  • [FBRG13] M.Frasca, et al.. A neural network algorithm for semi-supervised node label learning from unbalanced data. Neural Netw, 43, 2013.
  • [FG99] P. Ferragina, et al.. The String B-tree: A new data structure for string search in external memory and its applications. J.ACM, 46, 1999.
  • [FFM00] M. Farach-Colton, P. Ferragina, et al.. On the sorting-complexity of suffix tree construction. J. ACM 47, 2000.
  • [FFV14] A. Farruggia, P. Ferragina, et al.. Bicriteria Data Compression: Efficient and Usable. Proc ESA 2014.
  • [FFFV14] A. Farruggia, P. Ferragina, et al.. Bicriteria data compression. Proc ACM-SIAM SODA 2014.
  • [FGM09] P. Ferragina, et al.. The myriad virtues of Wavelet Trees. Inf. Comput, 207(8), 2009.
  • [FGMS05] P. Ferragina, et al.. Boosting textual compression in optimal linear time.
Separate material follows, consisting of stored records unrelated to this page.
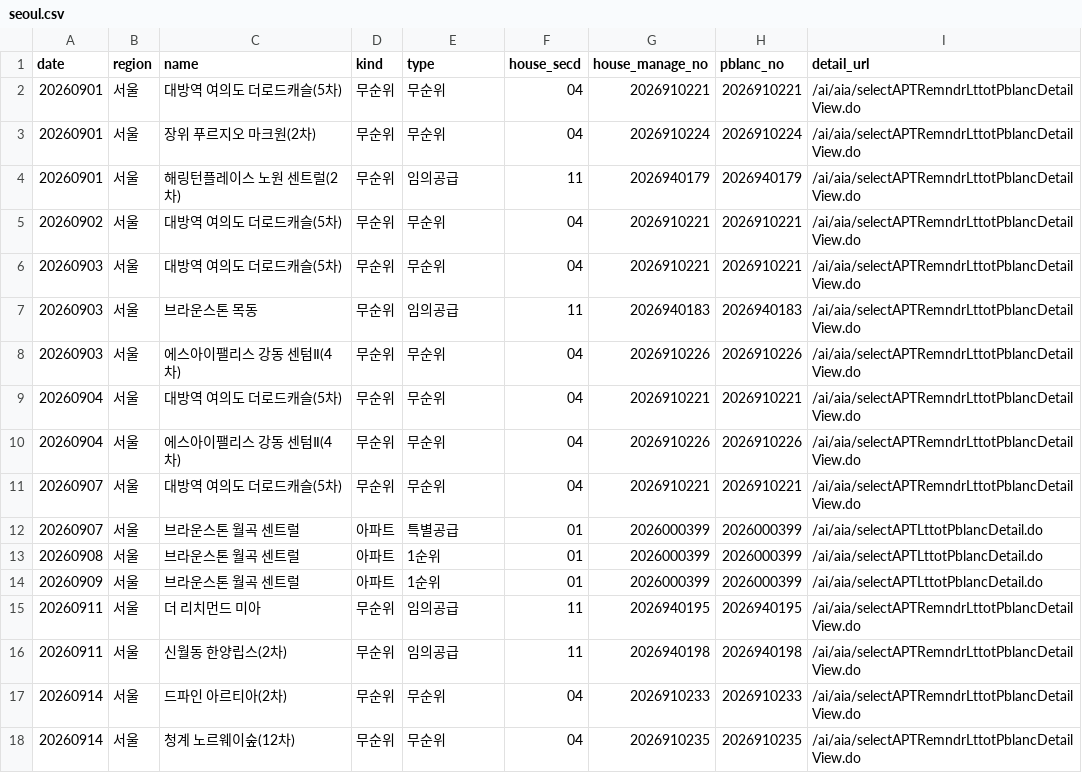
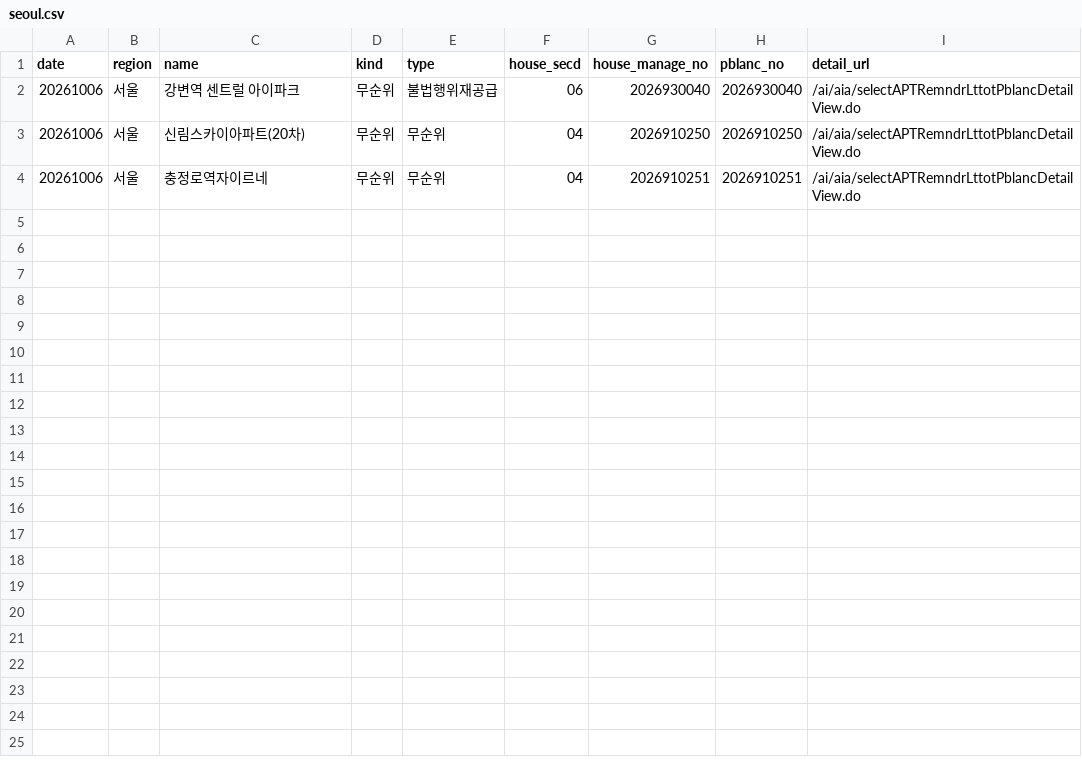
Before and after one commit to novela77/applyhome-calendar, a CSV file: docs/seoul.csv, drawn as a sheet.

```diff
--- a/docs/seoul.csv
+++ b/docs/seoul.csv
@@ -1,18 +1,4 @@
 date,region,name,kind,type,house_secd,house_manage_no,pblanc_no,detail_url
-20260901,서울,대방역 여의도 더로드캐슬(5차),무순위,무순위,04,2026910221,2026910221,/ai/aia/selectAPTRemndrLttotPblancDetailView.do
-20260901,서울,장위 푸르지오 마크원(2차),무순위,무순위,04,2026910224,2026910224,/ai/aia/selectAPTRemndrLttotPblancDetailView.do
-20260901,서울,해링턴플레이스 노원 센트럴(2차),무순위,임의공급,11,2026940179,2026940179,/ai/aia/selectAPTRemndrLttotPblancDetailView.do
-20260902,서울,대방역 여의도 더로드캐슬(5차),무순위,무순위,04,2026910221,2026910221,/ai/aia/selectAPTRemndrLttotPblancDetailView.do
-20260903,서울,대방역 여의도 더로드캐슬(5차),무순위,무순위,04,2026910221,2026910221,/ai/aia/selectAPTRemndrLttotPblancDetailView.do
-20260903,서울,브라운스톤 목동,무순위,임의공급,11,2026940183,2026940183,/ai/aia/selectAPTRemndrLttotPblancDetailView.do
-20260903,서울,에스아이팰리스 강동 센텀Ⅱ(4차),무순위,무순위,04,2026910226,2026910226,/ai/aia/selectAPTRemndrLttotPblancDetailView.do
-20260904,서울,대방역 여의도 더로드캐슬(5차),무순위,무순위,04,2026910221,2026910221,/ai/aia/selectAPTRemndrLttotPblancDetailView.do
-20260904,서울,에스아이팰리스 강동 센텀Ⅱ(4차),무순위,무순위,04,2026910226,2026910226,/ai/aia/selectAPTRemndrLttotPblancDetailView.do
-20260907,서울,대방역 여의도 더로드캐슬(5차),무순위,무순위,04,2026910221,2026910221,/ai/aia/selectAPTRemndrLttotPblancDetailView.do
-20260907,서울,브라운스톤 월곡 센트럴,아파트,특별공급,01,2026000399,2026000399,/ai/aia/selectAPTLttotPblancDetail.do
-20260908,서울,브라운스톤 월곡 센트럴,아파트,1순위,01,2026000399,2026000399,/ai/aia/selectAPTLttotPblancDetail.do
-20260909,서울,브라운스톤 월곡 센트럴,아파트,1순위,01,2026000399,2026000399,/ai/aia/selectAPTLttotPblancDetail.do
-20260911,서울,더 리치먼드 미아,무순위,임의공급,11,2026940195,2026940195,/ai/aia/selectAPTRemndrLttotPblancDetailView.do
-20260911,서울,신월동 한양립스(2차),무순위,임의공급,11,2026940198,2026940198,/ai/aia/selectAPTRemndrLttotPblancDetailView.do
-20260914,서울,드파인 아르티아(2차),무순위,무순위,04,2026910233,2026910233,/ai/aia/selectAPTRemndrLttotPblancDetailView.do
-20260914,서울,청계 노르웨이숲(12차),무순위,무순위,04,2026910235,2026910235,/ai/aia/selectAPTRemndrLttotPblancDetailView.do
+20261006,서울,강변역 센트럴 아이파크,무순위,불법행위재공급,06,2026930040,2026930040,/ai/aia/selectAPTRemndrLttotPblancDetailView.do
+20261006,서울,신림스카이아파트(20차),무순위,무순위,04,2026910250,2026910250,/ai/aia/selectAPTRemndrLttotPblancDetailView.do
+20261006,서울,충정로역자이르네,무순위,무순위,04,2026910251,2026910251,/ai/aia/selectAPTRemndrLttotPblancDetailView.do
```
Also changed, not shown: 2 other files.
J. ACM 52, 2005.
  • [FLMM09] P. Ferragina, et al.. Compressing and indexing labeled trees, with applications. J. ACM 57, 2009.
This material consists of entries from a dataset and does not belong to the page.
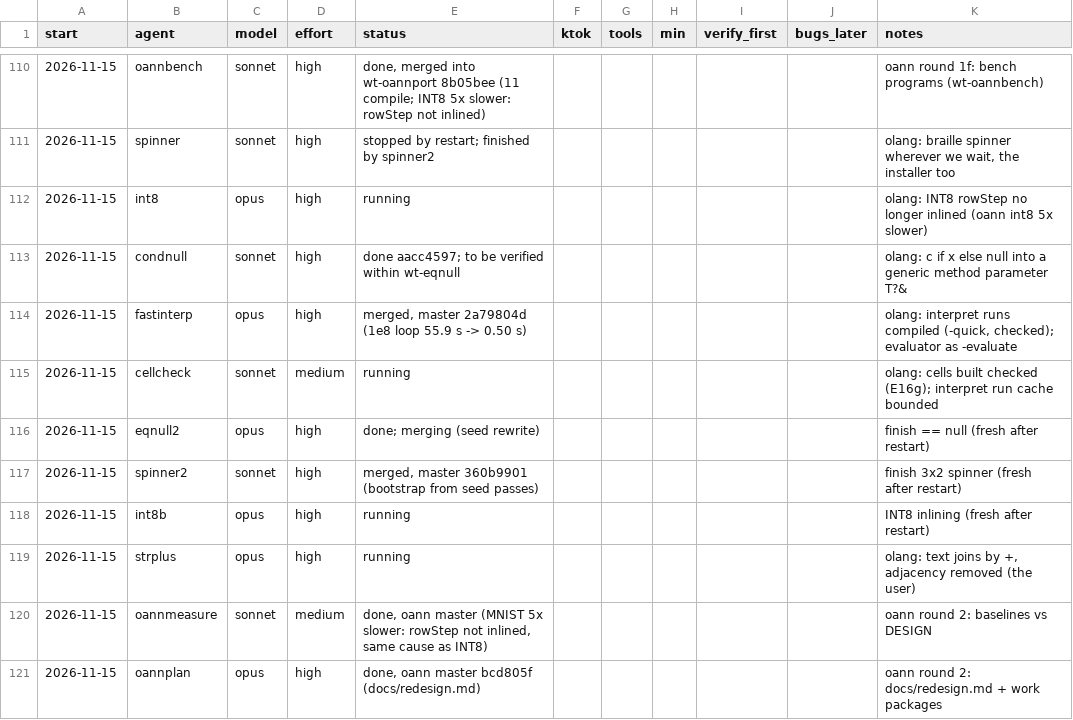
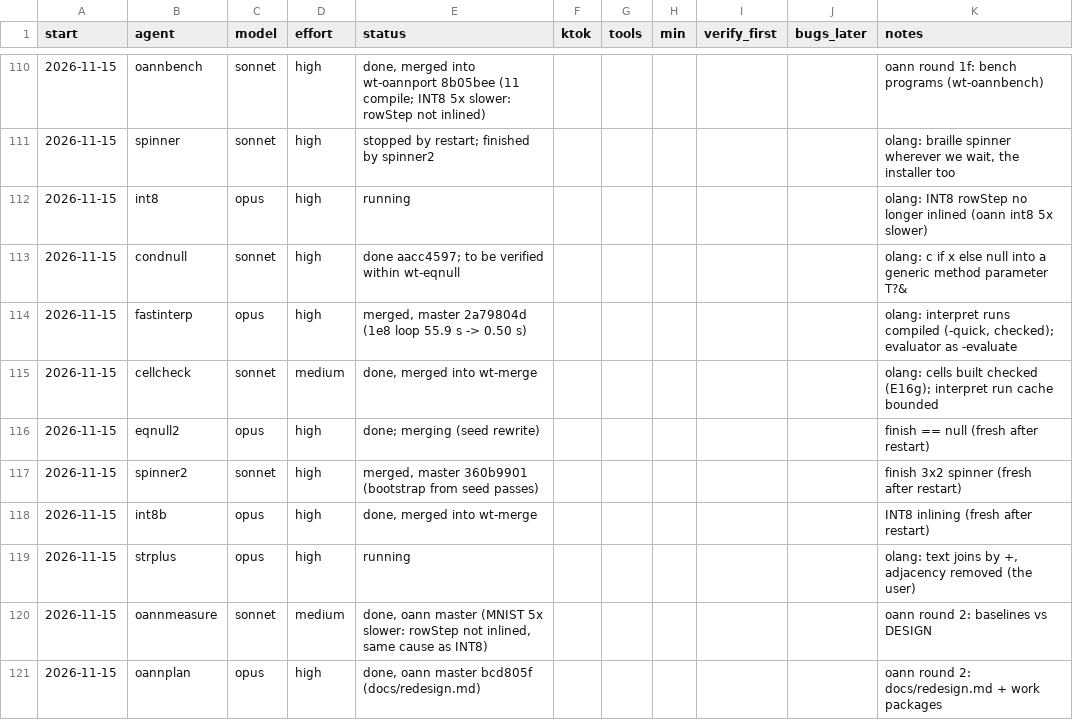
Before and after one commit to osarv/olang, a TSV file: agents.tsv, drawn as a sheet; only a part is shown, gaps mark what is left out.

Commit message:
review notes 2026-11-15T11:08:44Z

```diff
--- a/agents.tsv
+++ b/agents.tsv
@@ -114,6 +114,6 @@ start	agent	model	effort	status	ktok	tools	min	verify_first	bugs_later	notes
 2026-11-15	fastinterp	opus	high	merged, master 2a79804d (1e8 loop 55.9 s -> 0.50 s)						olang: interpret runs compiled (-quick, checked); evaluator as -evaluate
-2026-11-15	cellcheck	sonnet	medium	running						olang: cells built checked (E16g); interpret run cache bounded
+2026-11-15	cellcheck	sonnet	medium	done, merged into wt-merge						olang: cells built checked (E16g); interpret run cache bounded
 2026-11-15	eqnull2	opus	high	done; merging (seed rewrite)						finish == null (fresh after restart)
 2026-11-15	spinner2	sonnet	high	merged, master 360b9901 (bootstrap from seed passes)						finish 3x2 spinner (fresh after restart)
-2026-11-15	int8b	opus	high	running						INT8 inlining (fresh after restart)
+2026-11-15	int8b	opus	high	done, merged into wt-merge						INT8 inlining (fresh after restart)
 2026-11-15	strplus	opus	high	running						olang: text joins by +, adjacency removed (the user)
```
  • [FM00] P. Ferragina, G. Manzini. Opportunistic Data Structures with Applications. Proc IEEE FOCS 2000. Then appeared as J. ACM 52, 2005. [FNV13] P. Ferragina, et al. On the Bit-Complexity of Lempel-Ziv Compression. SIAM J. Comp., 42, 2013.
  • [FSV13] P. Ferragina, et al. Distribution-aware compressed full-text indexes. Algorithmica, 67, 2013.
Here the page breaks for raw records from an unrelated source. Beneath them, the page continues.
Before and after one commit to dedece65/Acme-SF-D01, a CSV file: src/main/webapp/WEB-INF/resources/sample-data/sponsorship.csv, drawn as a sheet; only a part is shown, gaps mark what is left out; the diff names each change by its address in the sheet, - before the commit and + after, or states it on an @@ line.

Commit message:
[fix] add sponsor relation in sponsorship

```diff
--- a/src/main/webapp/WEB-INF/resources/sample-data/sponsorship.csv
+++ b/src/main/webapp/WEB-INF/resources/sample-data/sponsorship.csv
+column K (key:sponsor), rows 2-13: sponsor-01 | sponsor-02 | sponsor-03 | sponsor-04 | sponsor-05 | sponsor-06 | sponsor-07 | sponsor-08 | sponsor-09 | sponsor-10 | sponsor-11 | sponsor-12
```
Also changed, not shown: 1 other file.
  • [FV16] P. Ferragina, R. Venturini. Compressed Cache-Oblivious String B-Tree. ACM Trans. Algorithms, 12, 2016.
  • [FLPR99] M. Frigo, et al.. Cache-oblivious algorithms. Proc IEEE FOCS 1999.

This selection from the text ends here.